The term deadlock describes a condition in which two or more threads are blocked forever because they are waiting for each other. There are many causes of deadlocks such as erroneous program logic and inappropriate use of synchronizations such as locks and barriers. This tutorial focuses on deadlocks that are caused by the inappropriate use of mutexes, or mutual exclusion locks. This type of deadlock is commonly encountered in multithreaded applications.
A process with two or more threads can enter deadlock when the following three conditions hold:
Threads that are already holding locks request new locks
The requests for new locks are made concurrently
Two or more threads form a circular chain in which each thread waits for a lock which is held by the next thread in the chain
Here is a simple example of a deadlock condition:
Thread 1 holds lock A and requests lock B
Thread 2 holds lock B and requests lock A
A deadlock can be of two types: A potential deadlock or an actual deadlock and they are distinguished as follows:
A potential deadlock does not necessarily occur in a given run, but can occur in any execution of the program depending on the scheduling of threads and the timing of lock requests by the threads.

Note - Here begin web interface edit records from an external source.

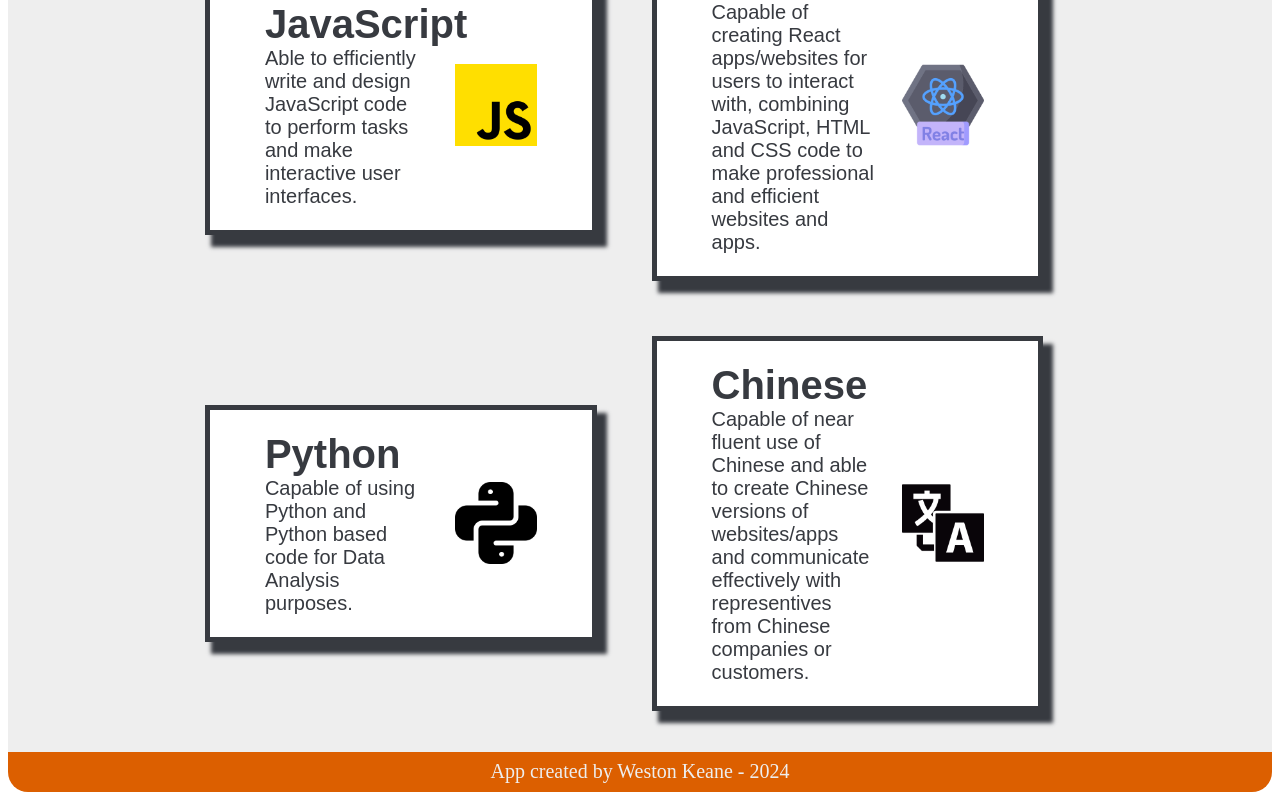
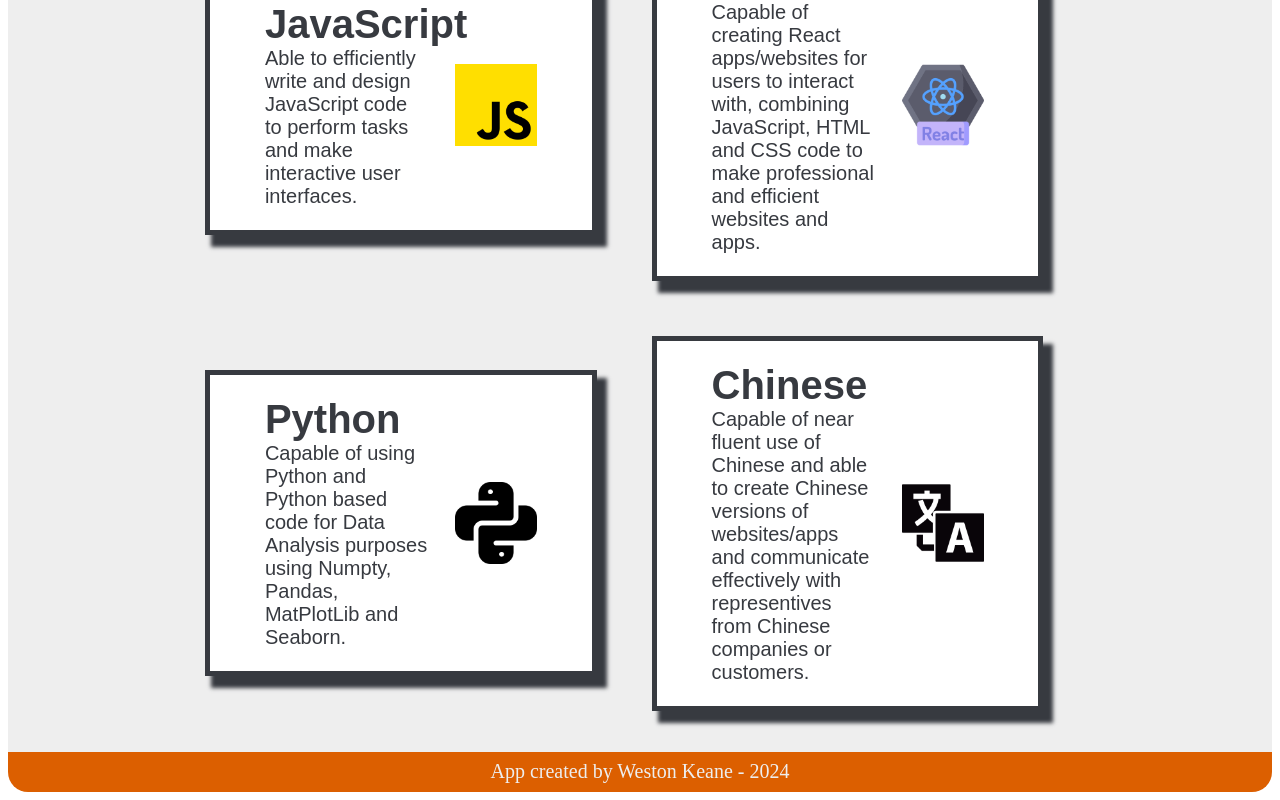
Before and after one commit to wkeane7/resume, a React (Create React App) app: page /skills in a window 1280 px wide. Shown: the part 657-1457 px from the top of the page. Built offline with nearby package versions, Linux system fonts and the light colour scheme.

Commit message:
Update employmentSkills.js

```diff
--- a/src/Pages/Skills/employmentSkills.js
+++ b/src/Pages/Skills/employmentSkills.js
@@ -31,7 +31,7 @@ export const employmentSkills = [
         id: "5",
         img: "./icons/python.png",
         skillName: "Python",
-        description: "Capable of using Python and Python based code for Data Analysis purposes."
+        description: "Capable of using Python and Python based code for Data Analysis purposes using Numpty, Pandas, MatPlotLib and Seaborn."
     },
 
     {
```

An actual deadlock is one that occurs during the execution of a program. An actual deadlock causes the threads involved to hang, but might cause the whole process to hang.